Over the span of more than 20 years and three presidents, as surgeons general we’ve confronted more than our fair share of devastating public health crises, from emerging infections like bird flu, SARS, the H1N1 pandemic, and Ebola, to the opioid crisis and national-preparedness issues like hurricanes and terrorist attacks.
All of them are tragic. Each caused governments and private organizations to rally to understand the threat, inform the public, develop solutions, and minimize the impact as much as possible on American families and the economy.
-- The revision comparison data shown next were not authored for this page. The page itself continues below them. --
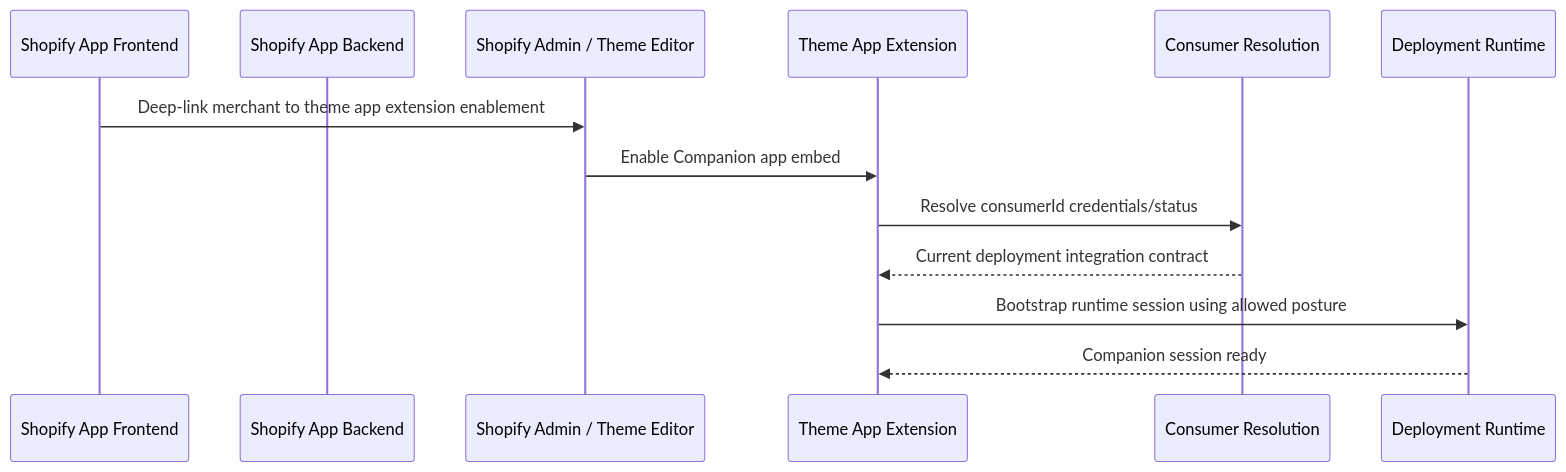
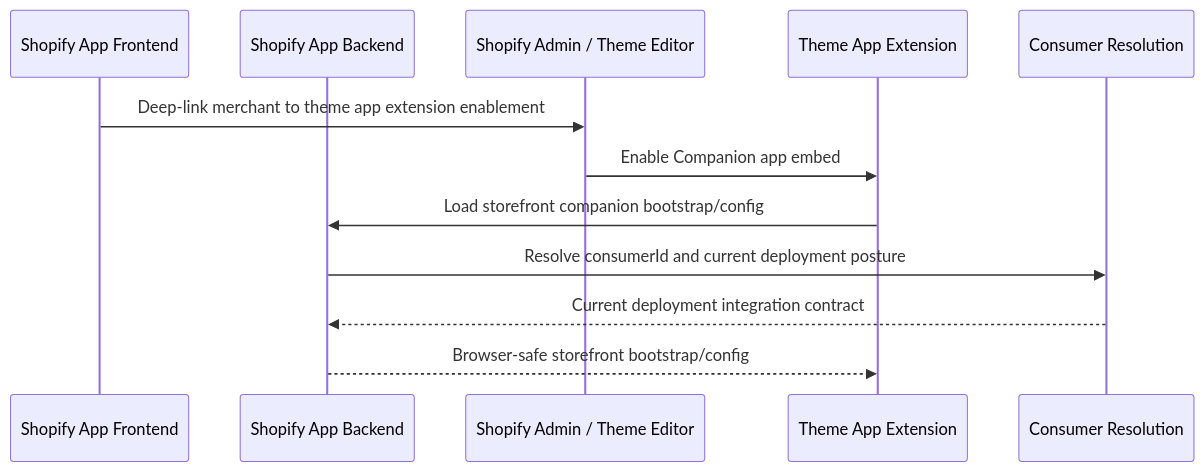
Before and after one commit to mahmoudashraf/AI-Fabric-Framework: the fifth of 9 diagrams in doc/Productization/future-work/MarketPlace/Products/SHOPIFY_COMPANION_SUBSCRIPTION_AND_GO_LIVE_FLOW.md, drawn with Mermaid. The commit also changed other lines of this file and 1 other file, not shown here.

Commit message:
Align Shopify Companion docs with auth model

````diff
--- a/doc/Productization/future-work/MarketPlace/Products/SHOPIFY_COMPANION_SUBSCRIPTION_AND_GO_LIVE_FLOW.md
+++ b/doc/Productization/future-work/MarketPlace/Products/SHOPIFY_COMPANION_SUBSCRIPTION_AND_GO_LIVE_FLOW.md
@@ -284,16 +291,15 @@
 ```mermaid
 sequenceDiagram
     participant AF as Shopify App Frontend
     participant AB as Shopify App Backend
     participant SA as Shopify Admin / Theme Editor
     participant TE as Theme App Extension
     participant CR as Consumer Resolution
-    participant RT as Deployment Runtime
 
     AF->>SA: Deep-link merchant to theme app extension enablement
     SA->>TE: Enable Companion app embed
-    TE->>CR: Resolve consumerId credentials/status
-    CR-->>TE: Current deployment integration contract
-    TE->>RT: Bootstrap runtime session using allowed posture
-    RT-->>TE: Companion session ready
+    TE->>AB: Load storefront companion bootstrap/config
+    AB->>CR: Resolve consumerId and current deployment posture
+    CR-->>AB: Current deployment integration contract
+    AB-->>TE: Browser-safe storefront bootstrap/config
 ```
````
And as terrible as these crises are, yet another is now underway — the one resulting from dementia, or a loss of cognitive ability, whether caused by Alzheimer’s or another neurodegenerative disease. Its scale is unprecedented, and its numbers, already tragic, are growing rapidly.Orlando Sentinel